**REQUIRED ACTION**: Retrieve every line from the records in which the word "display" occurs.

======== STORED DATA ========

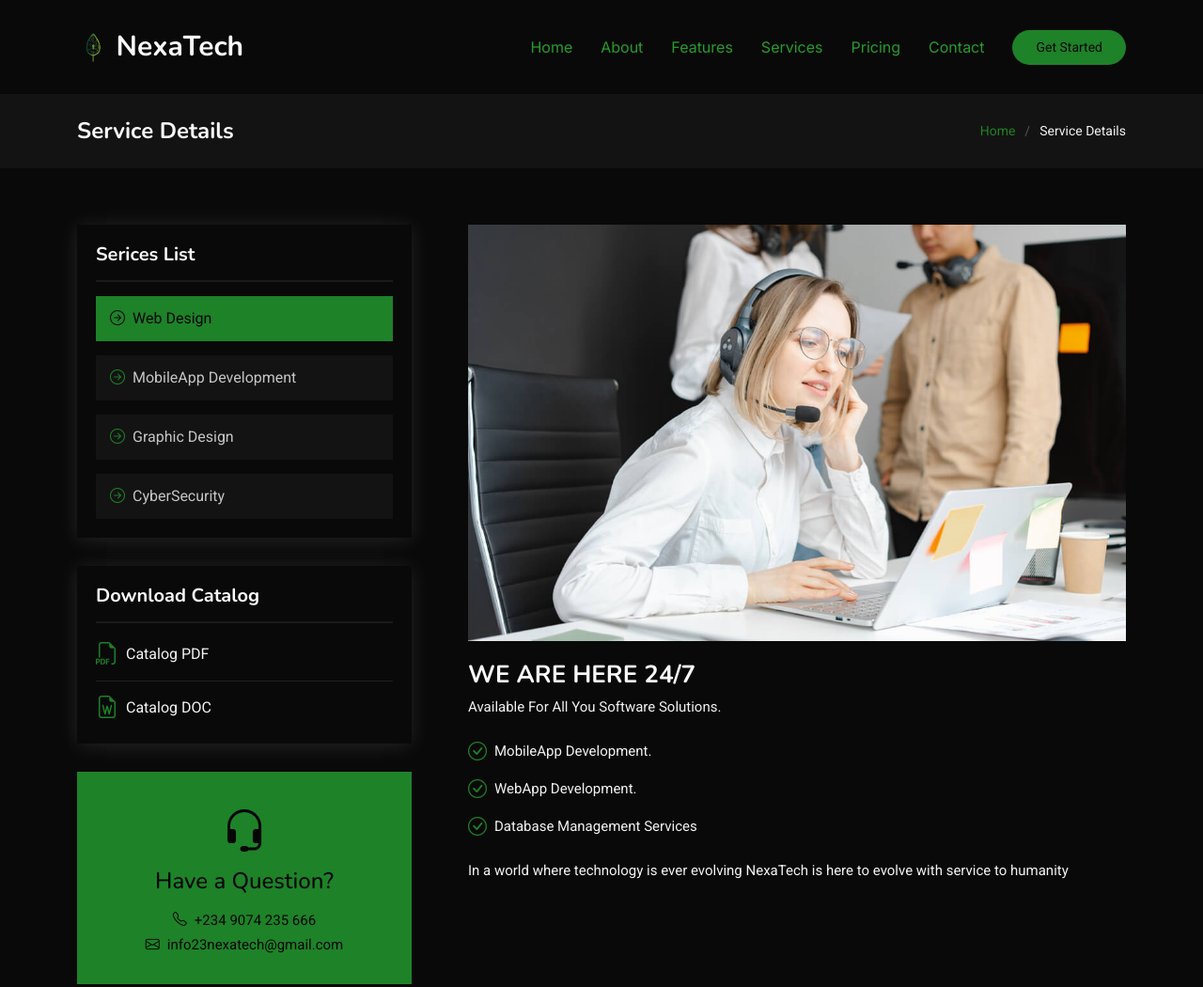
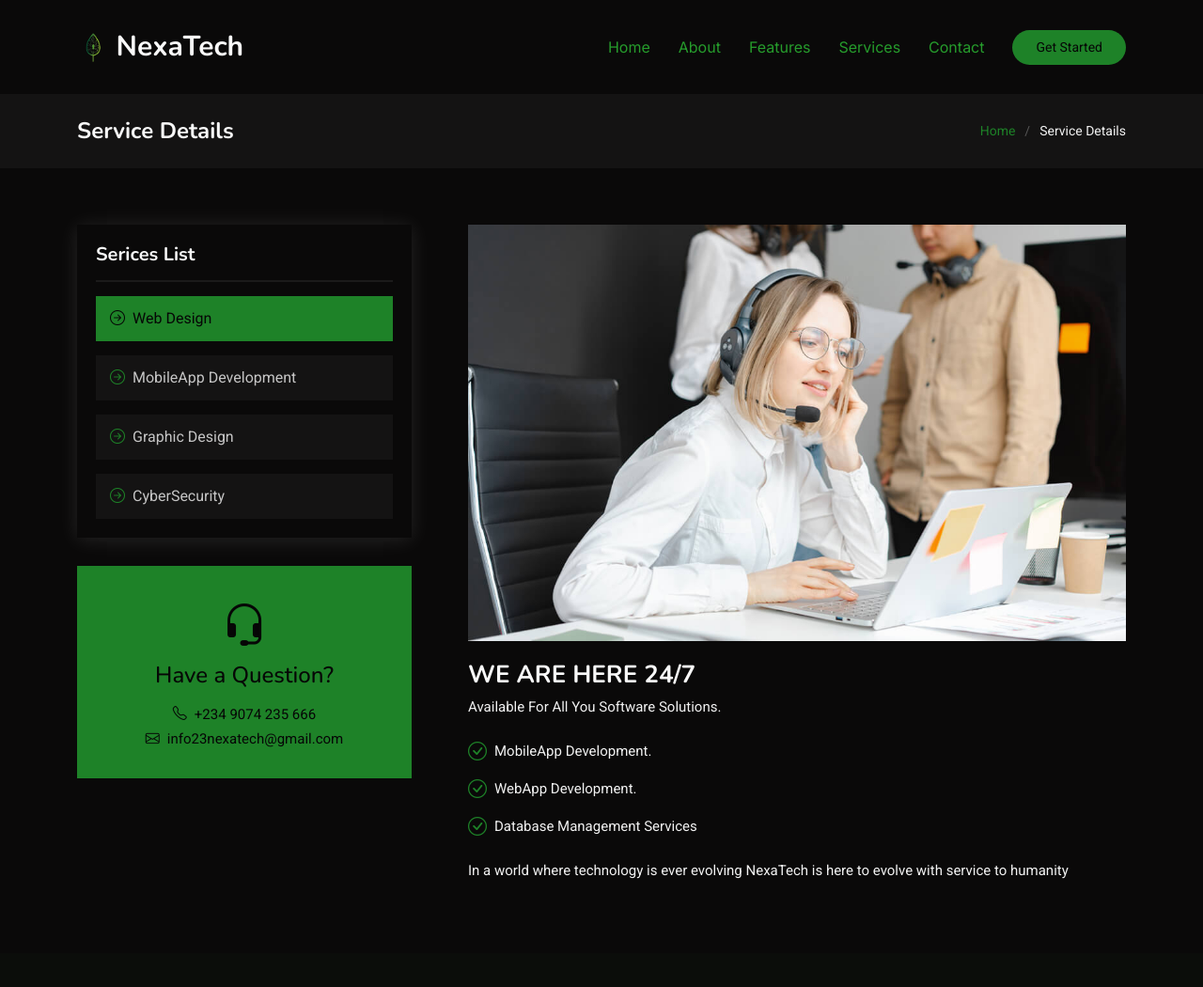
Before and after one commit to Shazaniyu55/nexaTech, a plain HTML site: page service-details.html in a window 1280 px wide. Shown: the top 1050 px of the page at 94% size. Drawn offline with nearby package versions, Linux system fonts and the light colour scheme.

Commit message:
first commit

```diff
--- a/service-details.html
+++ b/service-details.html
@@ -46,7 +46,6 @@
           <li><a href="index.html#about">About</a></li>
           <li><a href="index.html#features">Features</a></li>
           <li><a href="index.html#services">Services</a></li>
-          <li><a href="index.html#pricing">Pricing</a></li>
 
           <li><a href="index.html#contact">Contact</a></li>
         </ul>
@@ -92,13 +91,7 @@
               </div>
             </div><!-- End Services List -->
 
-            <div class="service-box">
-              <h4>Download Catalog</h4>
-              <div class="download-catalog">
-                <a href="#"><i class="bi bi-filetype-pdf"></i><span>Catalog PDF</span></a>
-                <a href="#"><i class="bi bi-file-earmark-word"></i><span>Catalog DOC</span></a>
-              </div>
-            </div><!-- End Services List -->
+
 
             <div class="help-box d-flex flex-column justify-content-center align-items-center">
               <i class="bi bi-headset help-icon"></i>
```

========
======== STORED DATA ========

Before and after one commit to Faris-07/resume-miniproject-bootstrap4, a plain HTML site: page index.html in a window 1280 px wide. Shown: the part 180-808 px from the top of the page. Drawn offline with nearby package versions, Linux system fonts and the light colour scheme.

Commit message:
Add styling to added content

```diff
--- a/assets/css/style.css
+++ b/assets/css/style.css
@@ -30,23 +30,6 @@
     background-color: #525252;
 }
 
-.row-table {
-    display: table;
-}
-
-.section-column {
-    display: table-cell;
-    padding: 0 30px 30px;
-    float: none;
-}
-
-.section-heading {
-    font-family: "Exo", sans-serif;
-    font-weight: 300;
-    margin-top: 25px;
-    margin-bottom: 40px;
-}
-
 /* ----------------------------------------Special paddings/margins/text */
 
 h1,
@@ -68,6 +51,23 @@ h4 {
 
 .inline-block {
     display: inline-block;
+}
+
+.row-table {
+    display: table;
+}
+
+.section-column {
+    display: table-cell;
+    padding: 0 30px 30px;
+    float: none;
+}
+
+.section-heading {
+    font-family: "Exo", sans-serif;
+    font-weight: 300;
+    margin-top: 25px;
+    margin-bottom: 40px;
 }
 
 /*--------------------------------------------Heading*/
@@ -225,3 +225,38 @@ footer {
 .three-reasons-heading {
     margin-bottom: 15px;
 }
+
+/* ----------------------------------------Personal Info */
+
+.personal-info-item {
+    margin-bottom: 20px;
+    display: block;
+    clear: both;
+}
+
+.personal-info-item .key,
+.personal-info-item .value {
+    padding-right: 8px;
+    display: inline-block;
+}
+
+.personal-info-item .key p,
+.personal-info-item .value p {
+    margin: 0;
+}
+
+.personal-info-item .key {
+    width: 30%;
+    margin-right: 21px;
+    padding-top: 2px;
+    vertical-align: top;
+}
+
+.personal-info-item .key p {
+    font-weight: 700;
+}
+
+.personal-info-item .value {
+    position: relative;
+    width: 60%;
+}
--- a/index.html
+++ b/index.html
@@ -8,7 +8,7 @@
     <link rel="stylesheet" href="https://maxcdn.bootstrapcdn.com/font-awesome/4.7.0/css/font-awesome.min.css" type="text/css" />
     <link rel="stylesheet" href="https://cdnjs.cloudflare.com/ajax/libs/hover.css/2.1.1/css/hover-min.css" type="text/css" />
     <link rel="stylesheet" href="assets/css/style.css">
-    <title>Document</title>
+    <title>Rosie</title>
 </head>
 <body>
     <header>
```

========

**RESPONSE TO THE TASK**:
-    display: table;
-    display: table-cell;
     display: inline-block;
+    display: table;
+    display: table-cell;
+    display: block;
+    display: inline-block;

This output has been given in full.